Federal Reserve Chair Jerome Powell inched closer to starting the taper of its asset purchases, however, he remained unclear about the timing which basically gives it leeway to act at the September meeting, November meeting, or even push the decision to early next year. This wasn't entirely surprising as many speculated that the meeting going virtual due to COVID concerns decrease the probability of aggressive action.

Overall, it was certainly more dovish than expected, leading to a broad-based rally in the S&P 500 (SPY  ), Nasdaq (QQQ  ), and Russell 2000 (IWM  ). In addition, bonds moved higher as well with the 10-year yield dropping by 25 basis points to 1.32%. Even more, economically sensitive parts of the market which have been underperforming in recent months had strong rallies. The Fed's hawkish bias and signs of slowing growth have led to a risk-off mood in the markets despite the large-cap dominated indices continuing to trend higher.

One reason for the bullish reaction may have been Powell's insistence that despite tapering being near, the central bank was nowhere close to actually raising rates. He said the economy was making gradual progress but remained off its pre-coronavirus levels especially in terms of the labor market. Currently, the unemployment rate is 5.4%, down from April 2020's 14.8%. However, this was at 3.5% prior to the pandemic.

Powell did acknowledge that inflation is now at the Fed's 2% target despite more gains needed to reach maximum employment. However, he continues to see inflation as transitory and expects it to drop in the coming months. In terms of the delta variant, Powell said that it poses a near-term risk but the situation is markedly different than last year given the availability and effectiveness of vaccines.

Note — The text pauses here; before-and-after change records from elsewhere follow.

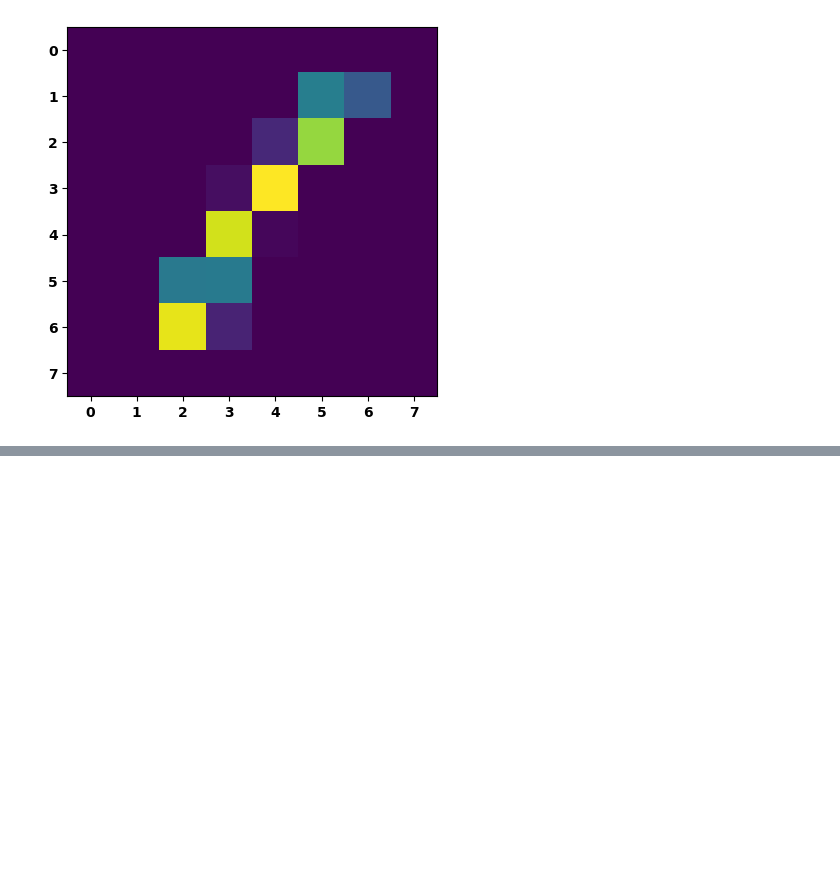
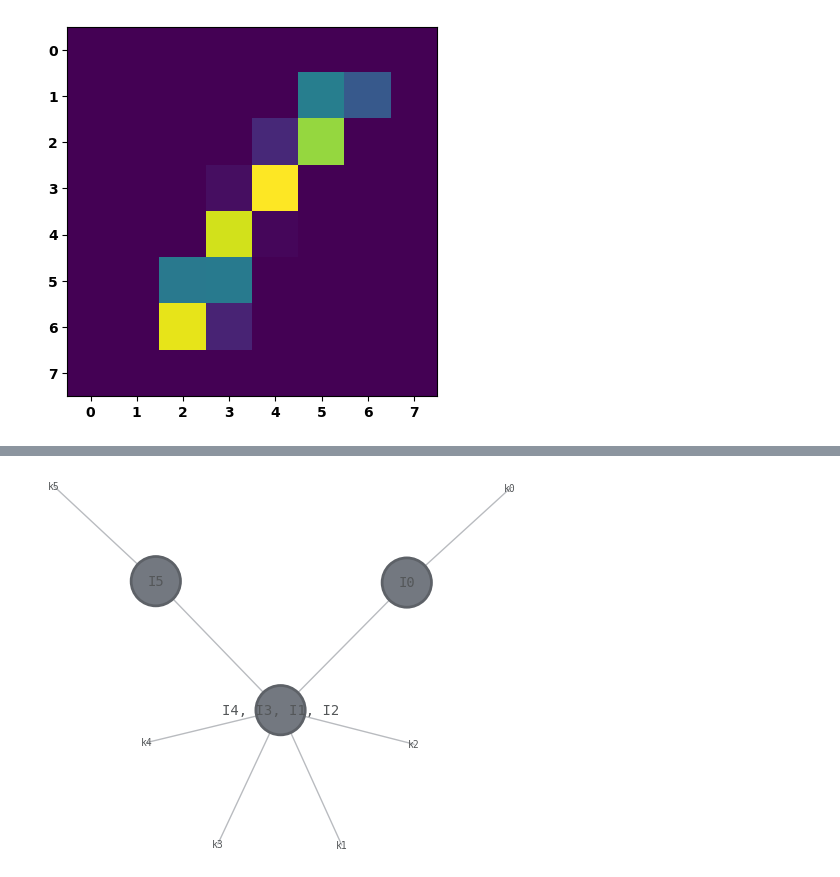
Before and after one commit to Qualition/qmprs, a Jupyter notebook: notebooks/Creating and Manipulating MPS.ipynb, the cells around one changed output, grey strips where cells are left out. Drawn from its saved outputs; the diff is of its cells as text; code cells hidden in the pictures; blank space fills up the shorter version.

Commit message:
Added blocking and polar decomposition
- Added polar decomposition.
- Added blocking/site contracting.
- Fixed `.contract_ind()`

```diff
--- a/notebooks/Creating and Manipulating MPS.ipynb
+++ b/notebooks/Creating and Manipulating MPS.ipynb
@@ -69,0 +77,9 @@ plt.imshow(state.data.reshape(8, 8))
+# %%
+mps.mps.contract_ind(mps.mps[1].inds[-1])
+mps.mps.contract_ind(mps.mps[2].inds[-1])
+mps.mps.contract_ind(mps.mps[3].inds[-1])
+mps.mps.contract_ind(mps.mps[4].inds[0])
+
+mps.draw()
+# %% [output]
+[figure, added]
```
Also changed, not shown: parts of 4 cells of this notebook, 1 other file.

Overall, the Fed seems ready to taper at one of its next 3 meetings, however, it seems unlikely to hike until the economy makes up the 6 million jobs that were lost and have yet to be made up. Of course, inflation could change their plans but the softening of commodity prices and forward-looking indicators favors that the worst of the inflation spike may be over.